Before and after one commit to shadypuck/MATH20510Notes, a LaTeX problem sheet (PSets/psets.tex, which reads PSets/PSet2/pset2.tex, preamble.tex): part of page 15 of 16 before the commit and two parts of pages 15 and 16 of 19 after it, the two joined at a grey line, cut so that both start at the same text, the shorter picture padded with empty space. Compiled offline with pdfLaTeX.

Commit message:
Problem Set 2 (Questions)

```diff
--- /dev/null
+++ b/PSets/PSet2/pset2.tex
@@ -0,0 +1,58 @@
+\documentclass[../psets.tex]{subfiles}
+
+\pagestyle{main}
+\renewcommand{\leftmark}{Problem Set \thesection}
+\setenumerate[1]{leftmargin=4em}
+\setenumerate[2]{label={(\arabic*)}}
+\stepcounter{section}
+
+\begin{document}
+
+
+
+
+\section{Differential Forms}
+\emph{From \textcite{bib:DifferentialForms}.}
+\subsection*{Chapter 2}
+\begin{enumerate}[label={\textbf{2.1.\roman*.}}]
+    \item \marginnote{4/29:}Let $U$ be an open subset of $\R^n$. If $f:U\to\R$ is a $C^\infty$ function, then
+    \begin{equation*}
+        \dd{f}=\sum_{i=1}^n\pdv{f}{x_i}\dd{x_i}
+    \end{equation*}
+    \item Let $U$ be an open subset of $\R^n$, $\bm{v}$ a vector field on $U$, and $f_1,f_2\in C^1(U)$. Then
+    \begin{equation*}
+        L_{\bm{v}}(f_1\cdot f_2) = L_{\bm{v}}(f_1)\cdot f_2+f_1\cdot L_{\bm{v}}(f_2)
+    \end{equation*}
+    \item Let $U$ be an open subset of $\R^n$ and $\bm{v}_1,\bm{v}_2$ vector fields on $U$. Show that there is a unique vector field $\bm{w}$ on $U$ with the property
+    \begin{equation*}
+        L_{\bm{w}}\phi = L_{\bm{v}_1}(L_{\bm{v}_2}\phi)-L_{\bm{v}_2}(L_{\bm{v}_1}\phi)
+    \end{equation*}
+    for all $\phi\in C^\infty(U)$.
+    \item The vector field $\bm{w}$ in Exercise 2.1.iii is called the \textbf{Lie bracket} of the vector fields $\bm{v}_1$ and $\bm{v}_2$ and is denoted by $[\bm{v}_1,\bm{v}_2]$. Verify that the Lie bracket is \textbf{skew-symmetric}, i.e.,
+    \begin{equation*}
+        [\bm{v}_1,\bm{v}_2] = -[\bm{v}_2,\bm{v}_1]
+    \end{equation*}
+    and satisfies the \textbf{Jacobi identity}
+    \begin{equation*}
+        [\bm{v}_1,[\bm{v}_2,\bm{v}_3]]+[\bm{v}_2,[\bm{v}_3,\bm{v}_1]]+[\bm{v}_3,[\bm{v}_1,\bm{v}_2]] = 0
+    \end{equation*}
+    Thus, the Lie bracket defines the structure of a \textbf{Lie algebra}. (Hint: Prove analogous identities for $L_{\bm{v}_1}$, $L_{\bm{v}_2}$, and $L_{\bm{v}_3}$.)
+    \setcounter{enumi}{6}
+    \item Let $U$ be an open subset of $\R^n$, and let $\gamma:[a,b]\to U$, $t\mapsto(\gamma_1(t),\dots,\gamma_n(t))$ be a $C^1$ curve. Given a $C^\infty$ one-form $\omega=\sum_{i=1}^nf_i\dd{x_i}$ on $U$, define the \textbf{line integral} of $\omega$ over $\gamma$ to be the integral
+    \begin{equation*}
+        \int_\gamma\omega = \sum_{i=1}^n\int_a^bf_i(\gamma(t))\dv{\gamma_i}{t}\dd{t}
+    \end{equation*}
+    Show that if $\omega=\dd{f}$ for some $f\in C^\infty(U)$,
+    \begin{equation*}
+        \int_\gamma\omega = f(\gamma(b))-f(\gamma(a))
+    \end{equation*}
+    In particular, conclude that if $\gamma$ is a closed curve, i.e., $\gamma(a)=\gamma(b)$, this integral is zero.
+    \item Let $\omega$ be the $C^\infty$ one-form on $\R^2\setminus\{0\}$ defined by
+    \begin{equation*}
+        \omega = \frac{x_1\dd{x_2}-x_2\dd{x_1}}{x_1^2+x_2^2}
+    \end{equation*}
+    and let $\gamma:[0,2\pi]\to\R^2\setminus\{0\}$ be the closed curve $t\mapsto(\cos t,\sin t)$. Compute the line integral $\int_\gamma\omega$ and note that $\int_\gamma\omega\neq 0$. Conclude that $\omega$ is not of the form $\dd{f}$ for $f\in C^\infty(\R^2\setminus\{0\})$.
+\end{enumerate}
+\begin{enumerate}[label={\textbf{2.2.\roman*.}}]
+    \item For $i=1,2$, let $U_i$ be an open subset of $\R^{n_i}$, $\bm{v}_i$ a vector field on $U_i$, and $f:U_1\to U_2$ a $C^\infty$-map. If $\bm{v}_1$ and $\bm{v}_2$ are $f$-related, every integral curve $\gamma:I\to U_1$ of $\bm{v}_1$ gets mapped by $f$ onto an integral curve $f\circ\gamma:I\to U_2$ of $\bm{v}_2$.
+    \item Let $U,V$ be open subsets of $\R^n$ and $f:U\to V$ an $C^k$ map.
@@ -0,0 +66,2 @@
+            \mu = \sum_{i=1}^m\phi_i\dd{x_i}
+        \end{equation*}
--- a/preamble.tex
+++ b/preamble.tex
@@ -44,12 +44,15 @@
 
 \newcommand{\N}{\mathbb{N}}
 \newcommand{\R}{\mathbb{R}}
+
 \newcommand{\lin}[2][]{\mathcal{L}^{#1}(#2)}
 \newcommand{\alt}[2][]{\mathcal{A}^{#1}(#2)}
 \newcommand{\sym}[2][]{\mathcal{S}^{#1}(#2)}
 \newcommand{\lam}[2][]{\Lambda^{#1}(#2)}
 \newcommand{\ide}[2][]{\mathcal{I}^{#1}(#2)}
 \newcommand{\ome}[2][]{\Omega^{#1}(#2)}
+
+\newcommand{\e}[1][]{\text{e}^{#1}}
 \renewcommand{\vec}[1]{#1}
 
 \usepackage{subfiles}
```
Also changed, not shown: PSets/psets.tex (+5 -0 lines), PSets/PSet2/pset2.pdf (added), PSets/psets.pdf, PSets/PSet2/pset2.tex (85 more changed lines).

════════════════

YOUR ASSIGNMENT — Retype the entries exactly, including every line.

WRITTEN ANSWER —
Before and after one commit to shadypuck/MATH20510Notes, a LaTeX problem sheet (PSets/psets.tex, which reads PSets/PSet2/pset2.tex, preamble.tex): part of page 15 of 16 before the commit and two parts of pages 15 and 16 of 19 after it, the two joined at a grey line, cut so that both start at the same text, the shorter picture padded with empty space. Compiled offline with pdfLaTeX.

Commit message:
Problem Set 2 (Questions)

```diff
--- /dev/null
+++ b/PSets/PSet2/pset2.tex
@@ -0,0 +1,58 @@
+\documentclass[../psets.tex]{subfiles}
+
+\pagestyle{main}
+\renewcommand{\leftmark}{Problem Set \thesection}
+\setenumerate[1]{leftmargin=4em}
+\setenumerate[2]{label={(\arabic*)}}
+\stepcounter{section}
+
+\begin{document}
+
+
+
+
+\section{Differential Forms}
+\emph{From \textcite{bib:DifferentialForms}.}
+\subsection*{Chapter 2}
+\begin{enumerate}[label={\textbf{2.1.\roman*.}}]
+    \item \marginnote{4/29:}Let $U$ be an open subset of $\R^n$. If $f:U\to\R$ is a $C^\infty$ function, then
+    \begin{equation*}
+        \dd{f}=\sum_{i=1}^n\pdv{f}{x_i}\dd{x_i}
+    \end{equation*}
+    \item Let $U$ be an open subset of $\R^n$, $\bm{v}$ a vector field on $U$, and $f_1,f_2\in C^1(U)$. Then
+    \begin{equation*}
+        L_{\bm{v}}(f_1\cdot f_2) = L_{\bm{v}}(f_1)\cdot f_2+f_1\cdot L_{\bm{v}}(f_2)
+    \end{equation*}
+    \item Let $U$ be an open subset of $\R^n$ and $\bm{v}_1,\bm{v}_2$ vector fields on $U$. Show that there is a unique vector field $\bm{w}$ on $U$ with the property
+    \begin{equation*}
+        L_{\bm{w}}\phi = L_{\bm{v}_1}(L_{\bm{v}_2}\phi)-L_{\bm{v}_2}(L_{\bm{v}_1}\phi)
+    \end{equation*}
+    for all $\phi\in C^\infty(U)$.
+    \item The vector field $\bm{w}$ in Exercise 2.1.iii is called the \textbf{Lie bracket} of the vector fields $\bm{v}_1$ and $\bm{v}_2$ and is denoted by $[\bm{v}_1,\bm{v}_2]$. Verify that the Lie bracket is \textbf{skew-symmetric}, i.e.,
+    \begin{equation*}
+        [\bm{v}_1,\bm{v}_2] = -[\bm{v}_2,\bm{v}_1]
+    \end{equation*}
+    and satisfies the \textbf{Jacobi identity}
+    \begin{equation*}
+        [\bm{v}_1,[\bm{v}_2,\bm{v}_3]]+[\bm{v}_2,[\bm{v}_3,\bm{v}_1]]+[\bm{v}_3,[\bm{v}_1,\bm{v}_2]] = 0
+    \end{equation*}
+    Thus, the Lie bracket defines the structure of a \textbf{Lie algebra}. (Hint: Prove analogous identities for $L_{\bm{v}_1}$, $L_{\bm{v}_2}$, and $L_{\bm{v}_3}$.)
+    \setcounter{enumi}{6}
+    \item Let $U$ be an open subset of $\R^n$, and let $\gamma:[a,b]\to U$, $t\mapsto(\gamma_1(t),\dots,\gamma_n(t))$ be a $C^1$ curve. Given a $C^\infty$ one-form $\omega=\sum_{i=1}^nf_i\dd{x_i}$ on $U$, define the \textbf{line integral} of $\omega$ over $\gamma$ to be the integral
+    \begin{equation*}
+        \int_\gamma\omega = \sum_{i=1}^n\int_a^bf_i(\gamma(t))\dv{\gamma_i}{t}\dd{t}
+    \end{equation*}
+    Show that if $\omega=\dd{f}$ for some $f\in C^\infty(U)$,
+    \begin{equation*}
+        \int_\gamma\omega = f(\gamma(b))-f(\gamma(a))
+    \end{equation*}
+    In particular, conclude that if $\gamma$ is a closed curve, i.e., $\gamma(a)=\gamma(b)$, this integral is zero.
+    \item Let $\omega$ be the $C^\infty$ one-form on $\R^2\setminus\{0\}$ defined by
+    \begin{equation*}
+        \omega = \frac{x_1\dd{x_2}-x_2\dd{x_1}}{x_1^2+x_2^2}
+    \end{equation*}
+    and let $\gamma:[0,2\pi]\to\R^2\setminus\{0\}$ be the closed curve $t\mapsto(\cos t,\sin t)$. Compute the line integral $\int_\gamma\omega$ and note that $\int_\gamma\omega\neq 0$. Conclude that $\omega$ is not of the form $\dd{f}$ for $f\in C^\infty(\R^2\setminus\{0\})$.
+\end{enumerate}
+\begin{enumerate}[label={\textbf{2.2.\roman*.}}]
+    \item For $i=1,2$, let $U_i$ be an open subset of $\R^{n_i}$, $\bm{v}_i$ a vector field on $U_i$, and $f:U_1\to U_2$ a $C^\infty$-map. If $\bm{v}_1$ and $\bm{v}_2$ are $f$-related, every integral curve $\gamma:I\to U_1$ of $\bm{v}_1$ gets mapped by $f$ onto an integral curve $f\circ\gamma:I\to U_2$ of $\bm{v}_2$.
+    \item Let $U,V$ be open subsets of $\R^n$ and $f:U\to V$ an $C^k$ map.
@@ -0,0 +66,2 @@
+            \mu = \sum_{i=1}^m\phi_i\dd{x_i}
+        \end{equation*}
--- a/preamble.tex
+++ b/preamble.tex
@@ -44,12 +44,15 @@
 
 \newcommand{\N}{\mathbb{N}}
 \newcommand{\R}{\mathbb{R}}
+
 \newcommand{\lin}[2][]{\mathcal{L}^{#1}(#2)}
 \newcommand{\alt}[2][]{\mathcal{A}^{#1}(#2)}
 \newcommand{\sym}[2][]{\mathcal{S}^{#1}(#2)}
 \newcommand{\lam}[2][]{\Lambda^{#1}(#2)}
 \newcommand{\ide}[2][]{\mathcal{I}^{#1}(#2)}
 \newcommand{\ome}[2][]{\Omega^{#1}(#2)}
+
+\newcommand{\e}[1][]{\text{e}^{#1}}
 \renewcommand{\vec}[1]{#1}
 
 \usepackage{subfiles}
```
Also changed, not shown: PSets/psets.tex (+5 -0 lines), PSets/PSet2/pset2.pdf (added), PSets/psets.pdf, PSets/PSet2/pset2.tex (85 more changed lines).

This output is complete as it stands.